Pain & CNS behavior CRO  
Morris Water-Maze
The Morris water maze (MWM) is one of the most common behavioral tasks used to determine hippocampal spatial memory deficits. The test consists of placing the mice in a circular tank filled with cloudy water. The animal will be motivated to escape the water by swimming to a hidden platform located right below the water’s surface. Over several days, animal learns to find the hidden platform by using spatial cues.
Distance swam, latency to reach the platform, and swim speed are recorded.
The capacity of the animal to retrieve and retain learned information or the flexibility to purge and relearn new strategies can be determined using a probe trial in which the platform is taken out and the animals are allowed to swim in the pool. Time spent in the region that previously contained the platform, crossings over the platform area, and time to reach the platform location are measured.
Circular olfactory tubing Maze
The olfactory tubing maze is a very sensitive hippocampal-dependent task. Mice have to make two olfactory-reward associations across three training sessions. The maze is made up of four identical testing chambers connected to each other by semicircular cylinders. After having chosen one of two odors presented on each side of a testing chamber, the mice have to run to the next testing chamber. From one testing chamber to the next, the side for presentating each odor is randomly assigned. The mouse must run through the entire circular maze to make a response at the four testing chambers. A complete session consists of 20 trials made by running five times clockwise through the maze with 4 trials per run. The training and data recording are fully automated by a custom-made software program. Analysis of the data suggests that it would be possible using this olfactory tubing maze to study sub-categories of memory similar in some respects to those observed in humans. Consequently, possible effects on learning and memory of classical treatments (i.e. pharmacological or lesions) or genetic modifications in transgenic or gene-targeting mice could be tested.

Olfactory H-Maze
The olfactory H-maze is a new experimental paradigm to study the cognitive functions involved in delayed response tasks in mice. The delayed reaction paradigm, consisting in the discovery of two different rules consecutively (delayed alternation and non-alternation task) followed by a delayed reversal task, is a hallmark of human, monkey or rat prefrontal cortex functioning. This fully automated olfactory H-maze can be used to investigate cognitive impairment related to frontal cortex in mice.
Novel Object Recognition
The Novel Object Recognition test is used to evaluate cognition, and particularly recognition memory, in CNS disorders mouse models. This test is based on the spontaneous tendency of rodents to spend more time exploring a novel object than a familiar one. The choice to explore the novel object reflects the use of learning and recognition memory.

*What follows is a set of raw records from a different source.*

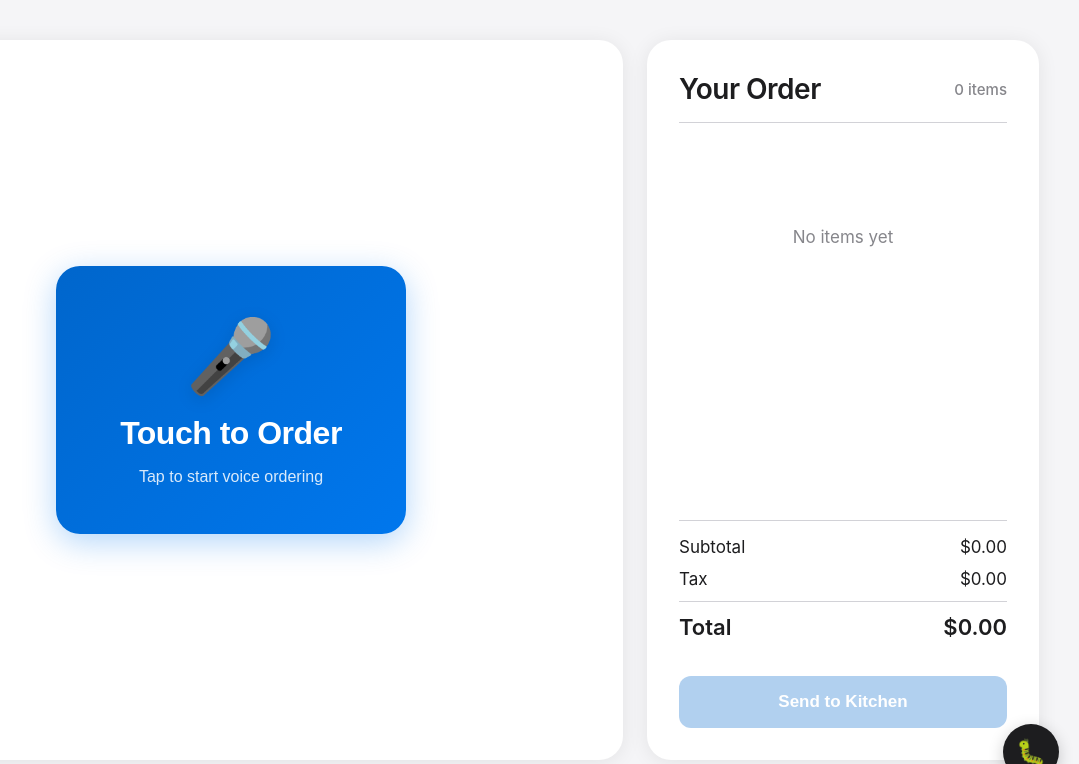
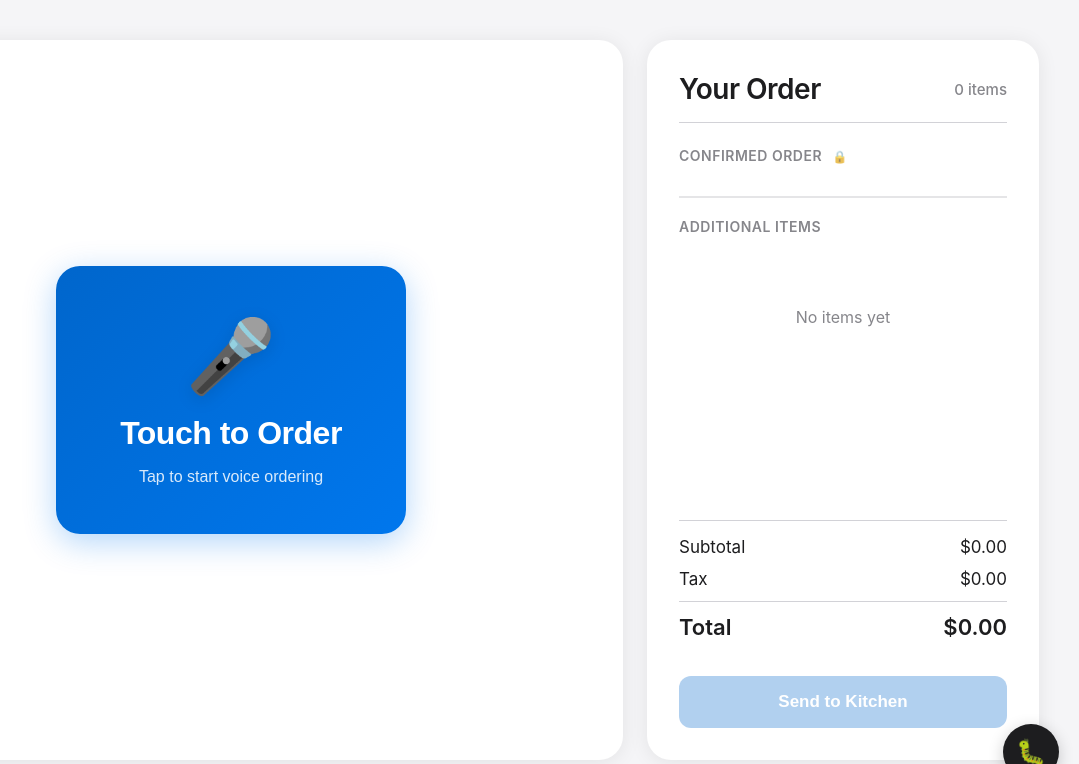
Before and after one commit to edgemoorlf/camarerai, a Flask app: page / in a window 1280 px wide. Shown: the top 764 px of the page, without its empty margins (201-1280 px from the left). Run offline with Flask 3, Linux system fonts and the light colour scheme; some libraries are stand-ins or nearby versions.

Commit message:
Implement: UI updates for session management (Phase 3)
Added UI components and styles for session management:

1. HTML Structure (templates/index.html):
   - Added confirmed-section for locked items
   - Added new-section for additional items
   - Added lock icon (🔒) for confirmed orders
   - Added manual reset button (for staff/testing)
   - Made order-panel initially hidden

2. JavaScript Updates (static/app.js):
   - Added resetSession() method
   - Added event listener for reset button
   - Confirmation dialog before reset

3. CSS Styles (static/style.css):
   - Order section headers with uppercase styling
   - Confirmed section with bottom border separator
   - Locked items: grayed out, left border, reduced opacity
   - Reset button: red, bottom-left, with hover effects
   - Button state variations for confirmed state
   - Empty state handling

Visual Design:
- Confirmed items: 60% opacity, gray background, gray border
- New items: Normal display
- Lock icon: Small, subtle
- Reset button: Red, prominent, staff-only
- Clear visual hierarchy

Changes:
- templates/index.html:40-68: Restructured order panel
- templates/index.html:104-106: Added reset button
- static/app.js:229-237: Added reset button handler
- static/app.js:707-717: Added resetSession method
- static/style.css:+110 lines: Session management styles

Co-Authored-By: Claude Opus 4.5 <noreply@anthropic.com>

```diff
--- a/static/app.js
+++ b/static/app.js
@@ -228,6 +228,12 @@ class VoiceAgent {
         // Send order button
         const sendOrderBtn = document.getElementById('send-order-btn');
         sendOrderBtn.addEventListener('click', () => this.sendOrder());
+
+        // Reset session button (for staff/testing)
+        const resetSessionBtn = document.getElementById('reset-session-btn');
+        if (resetSessionBtn) {
+            resetSessionBtn.addEventListener('click', () => this.resetSession());
+        }
 
         // Monitor for barge-in during speech
         document.addEventListener('keydown', (e) => {
@@ -670,6 +676,15 @@ class VoiceAgent {
         alert('Order sent to kitchen! (Demo only)');
     }
 
+    resetSession() {
+        console.log('[Session] Manual reset requested');
+        if (confirm('Reset session? This will clear the order and start over.')) {
+            this.socket.emit('reset_session', {
+                session_id: this.sessionId
+            });
+        }
+    }
+
     escapeHtml(text) {
         const div = document.createElement('div');
         div.textContent = text;
--- a/static/style.css
+++ b/static/style.css
@@ -526,3 +526,109 @@ body {
 .debug-content::-webkit-scrollbar-thumb:hover {
     background: #86868b;
 }
+
+/* Session Management Styles */
+
+/* Order sections for confirmed vs new items */
+.order-section {
+    margin-bottom: 20px;
+}
+
+.order-section h3 {
+    font-size: 14px;
+    font-weight: 600;
+    color: #86868b;
+    margin-bottom: 12px;
+    text-transform: uppercase;
+    letter-spacing: 0.5px;
+}
+
+.order-section.confirmed {
+    padding-bottom: 20px;
+    border-bottom: 2px solid #e5e5e7;
+}
+
+.order-section.new {
+    margin-top: 20px;
+}
+
+.lock-icon {
+    font-size: 12px;
+    margin-left: 6px;
+    opacity: 0.7;
+}
+
+/* Locked items styling */
+.order-item.locked {
+    opacity: 0.6;
+    background: #f5f5f7;
+    border-left: 3px solid #86868b;
+    padding-left: 12px;
+}
+
+.order-item.locked .item-name {
+    color: #86868b;
+}
+
+.order-item.locked .item-price {
+    color: #86868b;
+}
+
+/* Order items list */
+.order-items-list {
+    display: flex;
+    flex-direction: column;
+    gap: 8px;
+}
+
+/* Reset session button (for staff/testing) */
+.reset-session-btn {
+    position: fixed;
+    bottom: 20px;
+    left: 20px;
+    padding: 12px 24px;
+    background: #dc3545;
+    color: white;
+    border: none;
+    border-radius: 8px;
+    cursor: pointer;
+    font-size: 14px;
+    font-weight: 600;
+    z-index: 1000;
+    box-shadow: 0 4px 12px rgba(220, 53, 69, 0.3);
+    transition: all 0.2s ease;
+}
+
+.reset-session-btn:hover {
+    background: #c82333;
+    transform: translateY(-2px);
+    box-shadow: 0 6px 16px rgba(220, 53, 69, 0.4);
+}
+
+.reset-session-btn.hidden {
+    display: none;
+}
+
+/* Button state variations */
+.start-order-btn.confirmed {
+    background: linear-gradient(135deg, #667eea 0%, #764ba2 100%);
+    box-shadow: 0 8px 32px rgba(102, 126, 234, 0.3);
+}
+
+.start-order-btn.confirmed:hover {
+    transform: scale(1.05);
+    box-shadow: 0 12px 40px rgba(102, 126, 234, 0.4);
+}
+
+/* Empty state when no items */
+.order-items .empty-state {
+    text-align: center;
+    color: #86868b;
+    font-size: 16px;
+    padding: 40px 20px;
+}
+
+/* Hide empty state when sections are visible */
+.order-section:not(.hidden) ~ .empty-state {
+    display: none;
+}
--- a/templates/index.html
+++ b/templates/index.html
@@ -37,13 +37,25 @@
         </div>
 
         <!-- Order Summary Panel -->
-        <div class="order-panel">
+        <div id="order-panel" class="order-panel hidden">
             <div class="order-header">
                 <h2>Your Order</h2>
                 <div id="item-count" class="item-count">0 items</div>
             </div>
 
             <div id="order-items" class="order-items">
+                <!-- Confirmed items section (locked) -->
+                <div id="confirmed-section" class="order-section confirmed hidden">
+                    <h3>Confirmed Order <span class="lock-icon">🔒</span></h3>
+                    <div id="confirmed-items" class="order-items-list"></div>
+                </div>
+
+                <!-- New items section (being added) -->
+                <div id="new-section" class="order-section new hidden">
+                    <h3>Additional Items</h3>
+                    <div id="new-items" class="order-items-list"></div>
+                </div>
+
                 <p class="empty-state">No items yet</p>
             </div>
 
@@ -100,6 +112,9 @@
     <!-- Debug toggle button (bottom right) -->
     <button id="show-debug" class="show-debug-btn">🐛</button>
 
+    <!-- Manual reset button (bottom left, for staff/testing) -->
+    <button id="reset-session-btn" class="reset-session-btn hidden">Reset Session (Staff)</button>
+
     <script src="/static/app.js"></script>
 </body>
 </html>
```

During habituation, the animals are allowed to explore an empty open-field arena. 24 hours after, the animals are exposed to the familiar arena with two identical objects placed at an equal distance to the border. The next day, the mice are allowed to explore the open-field in the presence of the familiar object and a novel object to test long-term recognition memory. The time spent exploring each object and the discrimination index are recorded. This test is useful for assessing impaired cognitive ability in transgenic strains of mice and evaluation novel chemical entities for their effect on cognition.
....other tests may also be implemented on demand...